Audie and I know what that means from observation and personal experience as we recently zipped past our 90th birthdays, Audie first and me a few months behind. Audie’s 90th birthday followed the pattern of her mother’s side of her family. She has lots of over-90 distaff ancestors.
But when I match up my 90th birthdate to the birthdates of all the ancestral males in my lineage I’m all alone. Checking my Mueller roots I have become the oldest Mueller male in direct descent going back to the 1650s and, since there are no older records, maybe a thousand years beyond. I am doing my perennial, post-90, male thing while trying to feel my way along on an earthly serving path upon which none of my ancestors have trod. I’m heading into a perennial tomorrow of continuing growth and expanding service but with no male ancestors to guide me. And with not a whole lot of other help elsewhere, either. Look out for the imminent Super-Seniors!
When I embarked as a pastor in the early 1950s “old age” meant working toward being maybe “three score years and ten”. In those days that’s when old men and women were thought of as rocking away on some Old Folks Home’s front porch, wound down and worn out waiting for Gabriel’s sweet chariot to swing low for them. How did I fail to notice that Scripture has more to say about living life’s last days to their fullest as Seniors and Super-Seniors than at any of the earlier age cohorts?
But here we Seniors and Super-Seniors are with little or no sense of imminent departure. One of our doctors (please note the plural) recently told my wife and me that we don’t look or act like people who are “old”. Given our present state of intellectual, physical, social and spiritual vigor (compared to what I was expecting to feel like at 90) I don’t think of myself as “old” either.

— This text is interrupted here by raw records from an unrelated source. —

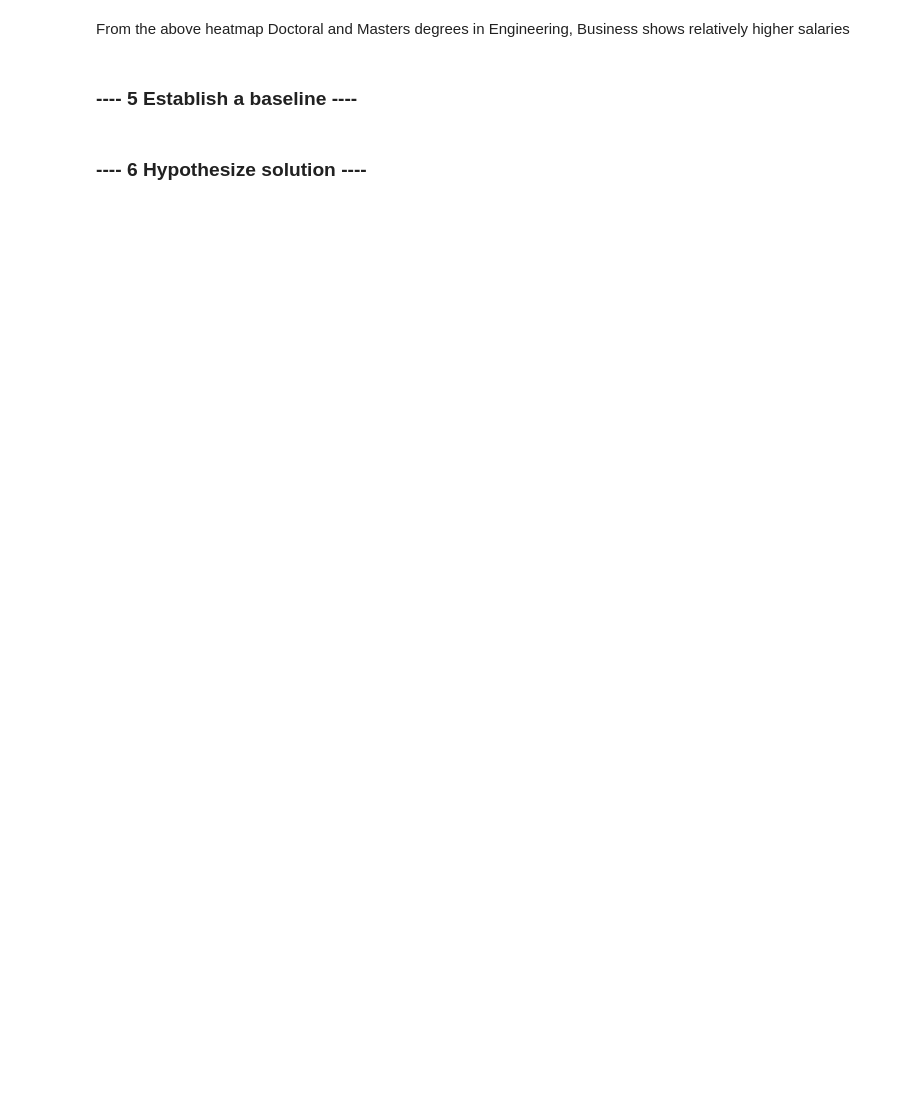
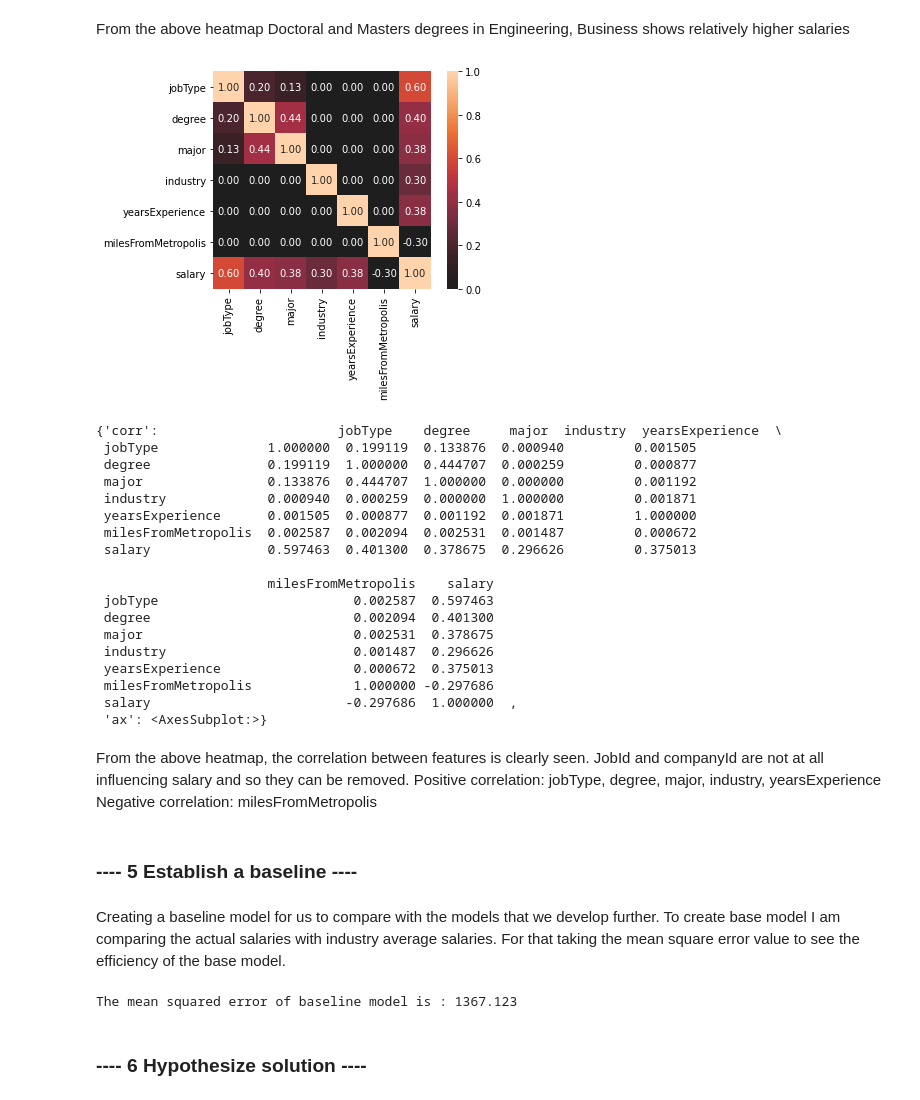
Before and after one commit to sailalithar/salaryprediction, a Jupyter notebook: Instructions_and_Notebook/Salary Prediction Notebook.ipynb, the cells around one changed output. Saved outputs shown, nothing was run; the diff lists cells and outputs as text; code cells hidden in the pictures; blank space fills up the shorter version.

```diff
--- a/Instructions_and_Notebook/Salary Prediction Notebook.ipynb
+++ b/Instructions_and_Notebook/Salary Prediction Notebook.ipynb
@@ -272,12 +286,46 @@ df_groupdm_pivot
 From the above heatmap Doctoral and Masters degrees in Engineering, Business shows relatively higher salaries
 # %%
 #look for correlation between features
+nominal.associations(df, nominal_columns=['jobId','companyId','jobType','degree','major','industry'])
+# %% [output]
+[figure, added]
+{'corr':                       jobType    degree     major  industry  yearsExperience  \
+ jobType              1.000000  0.199119  0.133876  0.000940         0.001505
+ degree               0.199119  1.000000  0.444707  0.000259         0.000877
+ major                0.133876  0.444707  1.000000  0.000000         0.001192
+ industry             0.000940  0.000259  0.000000  1.000000         0.001871
+ yearsExperience      0.001505  0.000877  0.001192  0.001871         1.000000
+ milesFromMetropolis  0.002587  0.002094  0.002531  0.001487         0.000672
+ salary               0.597463  0.401300  0.378675  0.296626         0.375013
+
+                      milesFromMetropolis    salary
+ jobType                         0.002587  0.597463
+ degree                          0.002094  0.401300
+ major                           0.002531  0.378675
+ industry                        0.001487  0.296626
+ yearsExperience                 0.000672  0.375013
+ milesFromMetropolis             1.000000 -0.297686
+ salary                         -0.297686  1.000000  ,
+ 'ax': <AxesSubplot:>}
+# %% [markdown]
+From the above heatmap, the correlation between features is clearly seen. JobId and companyId are not at all influencing salary and so they can be removed.
+Positive correlation: jobType, degree, major, industry, yearsExperience
+Negative correlation: milesFromMetropolis
 # %% [markdown]
 ### ---- 5 Establish a baseline ----
+# %% [markdown]
+Creating a baseline model for us to compare with the models that we develop further. To create base model I am comparing the actual salaries with industry average salaries. For that taking the mean square error value to see the efficiency of the base model.
 # %%
-#select a reasonable metric (MSE in this case)
-#create an extremely simple model and measure its efficacy
-#e.g. use "average salary" for each industry as your model and then measure MSE
-#during 5-fold cross-validation
+#selecting a reasonable metric (MSE in this case)
+#creating an extremely simple model and measuring its efficacy
+#using "average salary" for each industry as the model and then measure MSE
+
+avg_salary = pd.DataFrame(df['salary'].groupby(df.industry).mean())
+predicted_salary = df.merge(avg_salary, on='industry', how='inner')
+
+mse_baseline = mean_squared_error(predicted_salary['salary_x'], predicted_salary['salary_y'])
+print("The mean squared error of baseline model is :", np.round(mse_baseline,3))
+# %% [output]
+The mean squared error of baseline model is : 1367.123
 # %% [markdown]
 ### ---- 6 Hypothesize solution ----
```
Also changed, not shown: parts of 49 cells of this notebook.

We’ve both got things to do!
Don’t get me wrong – we ain’t what we used to be. We pop lots of pills and the speed with which we do almost everything is much slower than it was once. But we look forward to our life’s agenda every morning and face an abundance of fresh and demanding issues each day. God has fascinating new challenges for us every day. Few are like those we dealt with in past life stages. We have changed. Our world has changed. Our choices have changed. Our Super-Senior, post-90 world understands Wayne Dyer’s significant comment that “When you change the way you look at a thing the thing you look at changes”. Maybe that’s what keeps things so exciting!

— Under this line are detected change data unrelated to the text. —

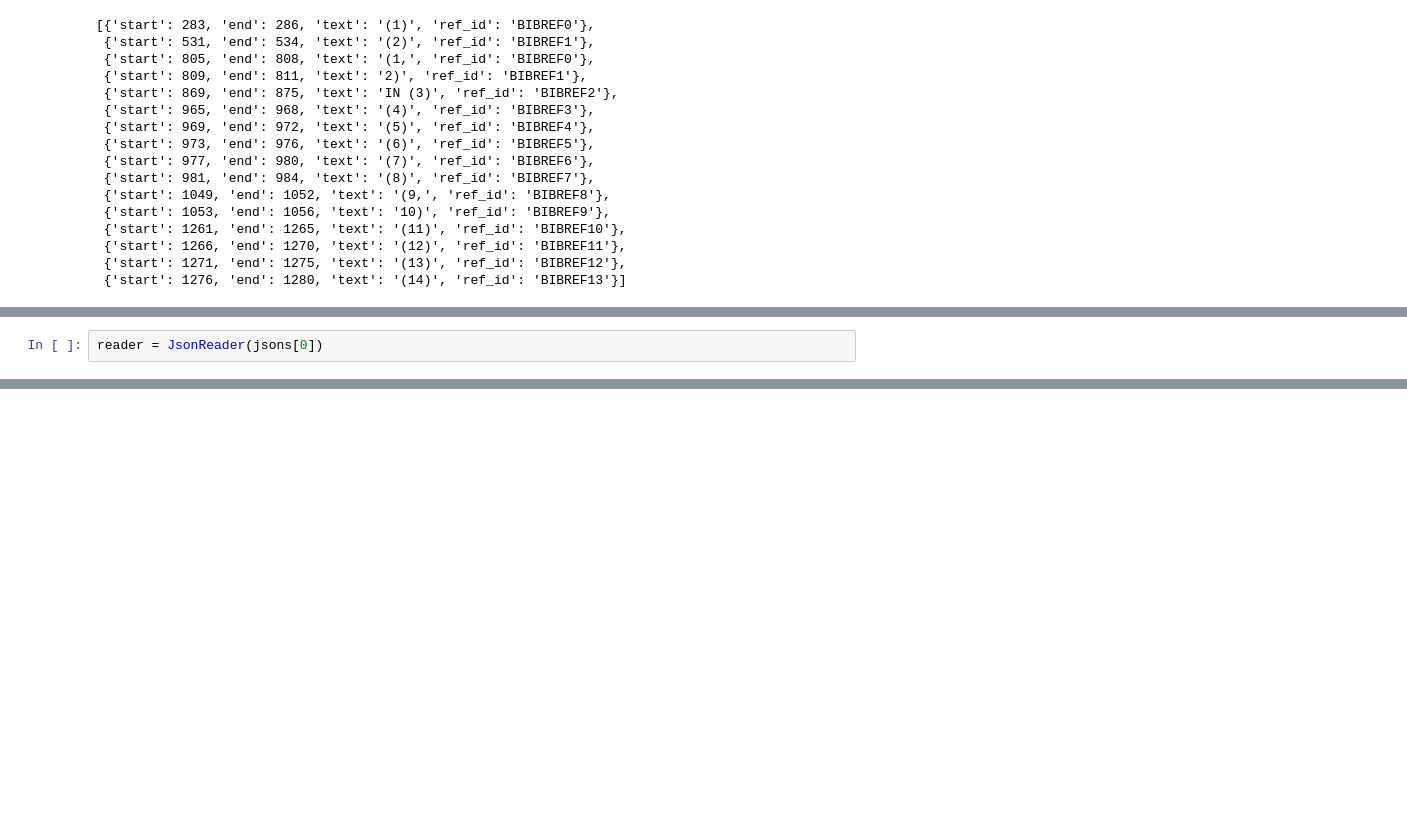
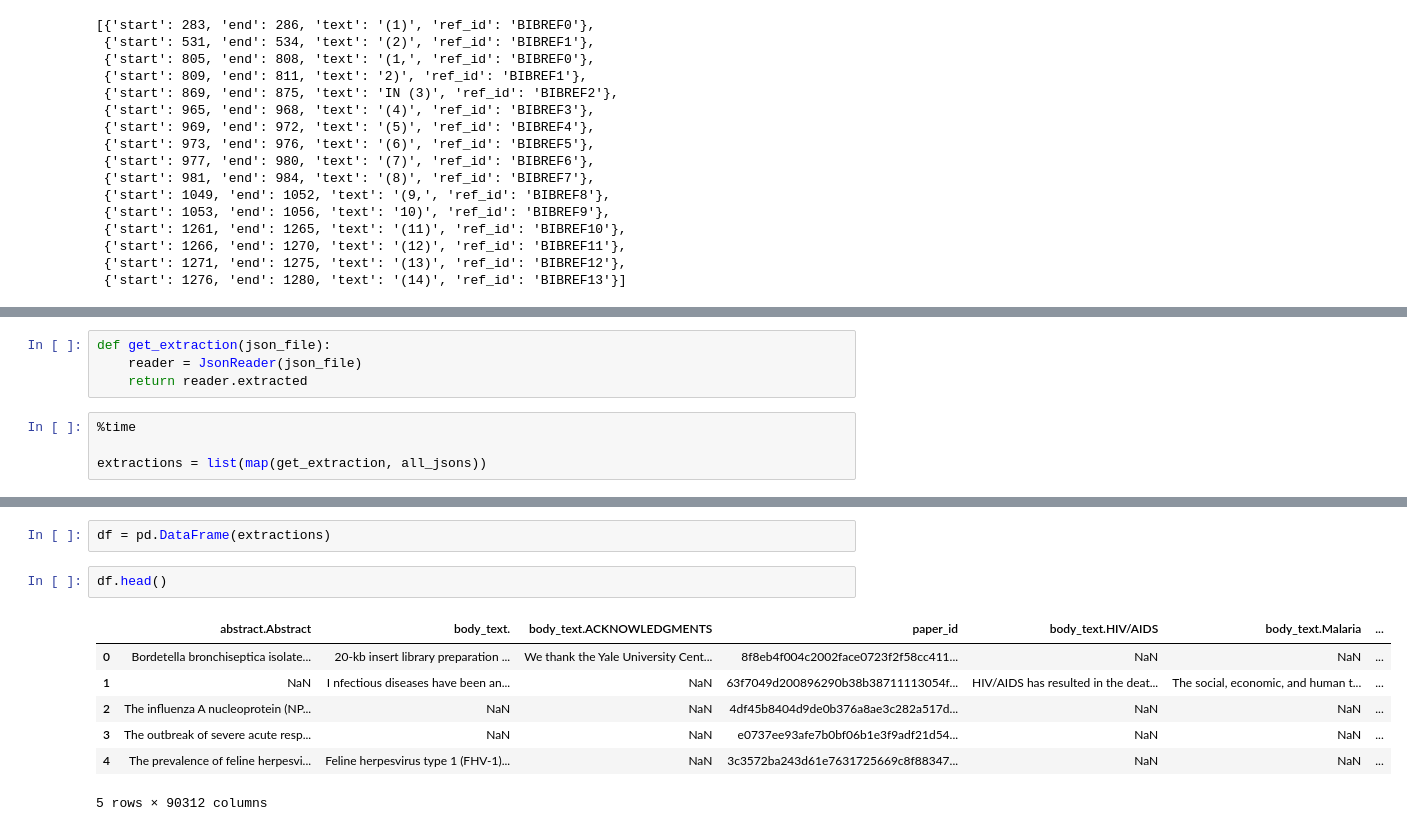
Before and after one commit to nasa-jpl-cord-19/text-processing, a Jupyter notebook: Dataset Preprocessing.ipynb, the cells around one changed output, grey strips where cells are left out. Drawn from its saved outputs; the diff is of its cells as text; blank space fills up the shorter version.

Commit message:
preprocessing to extract by text section

```diff
--- a/Dataset Preprocessing.ipynb
+++ b/Dataset Preprocessing.ipynb
@@ -299,5 +338,3 @@ class JsonReader():
 
         else:
             return text
-# %%
-reader = JsonReader(jsons[0])
@@ -324,0 +341,8 @@ defaultdict(str,
+# %%
+def get_extraction(json_file):
+    reader = JsonReader(json_file)
+    return reader.extracted
+# %%
+%time
+
+extractions = list(map(get_extraction, all_jsons))
@@ -324,0 +352,12 @@ defaultdict(str,
+# %%
+df = pd.DataFrame(extractions)
+# %%
+df.head()
+# %% [output]
+|  | abstract.Abstract | body_text. | body_text.ACKNOWLEDGMENTS | paper_id | body_text.HIV/AIDS | body_text.Malaria | ... |
+| 0 | Bordetella bronchiseptica isolate... | 20-kb insert library preparation ... | We thank the Yale University Cent... | 8f8eb4f004c2002face0723f2f58cc411... | NaN | NaN | ... |
+| 1 | NaN | I nfectious diseases have been an... | NaN | 63f7049d200896290b38b38711113054f... | HIV/AIDS has resulted in the deat... | The social, economic, and human t... | ... |
+| 2 | The influenza A nucleoprotein (NP... | NaN | NaN | 4df45b8404d9de0b376a8ae3c282a517d... | NaN | NaN | ... |
+| 3 | The outbreak of severe acute resp... | NaN | NaN | e0737ee93afe7b0bf06b1e3f9adf21d54... | NaN | NaN | ... |
+| 4 | The prevalence of feline herpesvi... | Feline herpesvirus type 1 (FHV-1)... | NaN | 3c3572ba243d61e7631725669c8f88347... | NaN | NaN | ... |
+5 rows × 90312 columns
```
Also changed, not shown: parts of 9 cells of this notebook.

That means that we perennials, with our descendants, daily face heretofore unknown issues. We can’t act as if we are not in the jet age, the electronic age, and the age of scientific discovery in which change is a constant. We have to think ahead to the very different world not only of our children, but our grandchildren and our great-grandchildren – and plan for it. Today’s world isn’t what Audie and I foresaw when we married in 1953. But then we didn’t expect to be 90, either.
My 1942 Confirmation sang a hymn the first line of which was, “Lord, take my hand and lead me long life’s way.” Over the 77 years since the eight of us sang that song He has done just that for me. With Him as Leader, even when I have been such a poor follower, I’ve had a great life. And it’s not over yet. There’s more beyond.

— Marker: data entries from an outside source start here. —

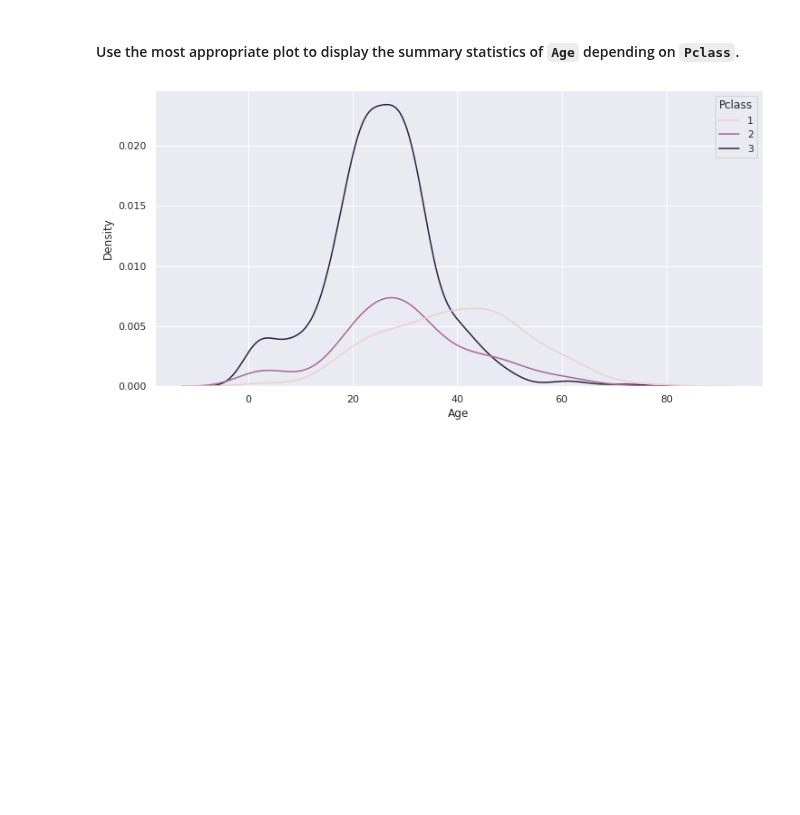
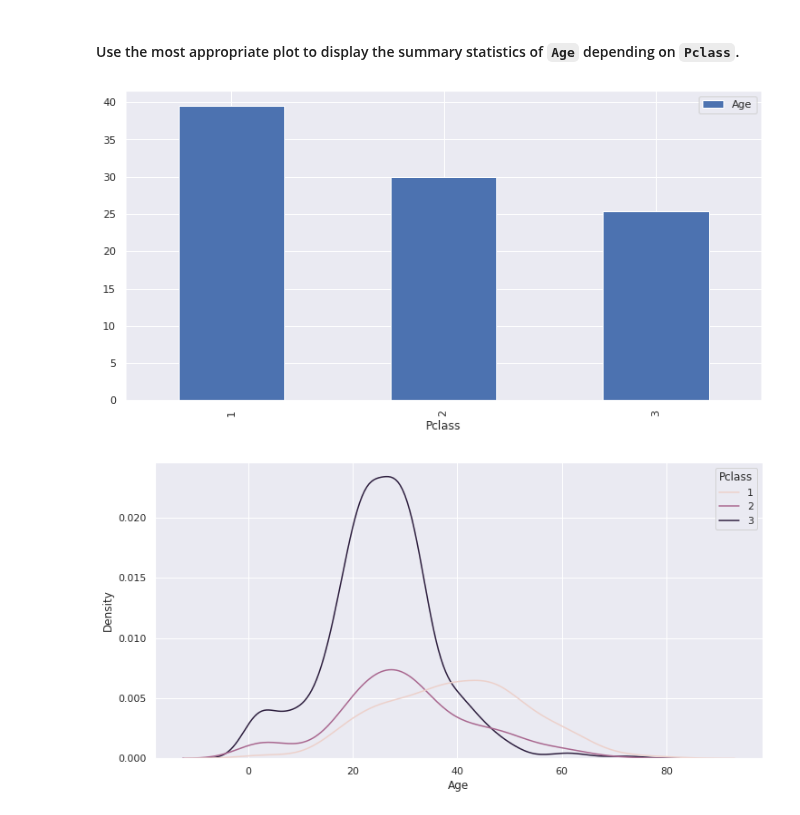
Before and after one commit to Ironhack-Data-Madrid-Enero-2022/lab-matplotlib-seaborn, a Jupyter notebook: your-code/main.ipynb, the cells around one changed output. Saved outputs shown, nothing was run; the diff lists cells and outputs as text; code cells hidden in the pictures; blank space fills up the shorter version.

```diff
--- a/your-code/main.ipynb
+++ b/your-code/main.ipynb
@@ -308,6 +315,11 @@ Las variables entre las que hay mayor correlación son Pclass y Age por un lado
 '\nLas variables entre las que hay mayor correlación son Pclass y Age por un lado y Pclass y Fare por otro.\n'
 # %% [markdown]
 #### Use the most appropriate plot to display the summary statistics of `Age` depending on `Pclass`.
+# %%
+agepclass = titanic.groupby("Pclass").agg({"Age": "mean"})
+agepclass.plot(kind="bar");
+# %% [output]
+[figure, added]
 # %%
 titanic_age_gender_kde = sns.kdeplot(x=titanic.Age, hue=titanic.Pclass)
 # %% [output]
```
Also changed, not shown: parts of 3 cells of this notebook, 3 other files.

Believing that I wonder what He yet has in mind for me as I follow His lead in my Super-Senior perennial world? Is there even more to come before Audie and I (and you) go home?
That remains to be seen. Yes, indeedy!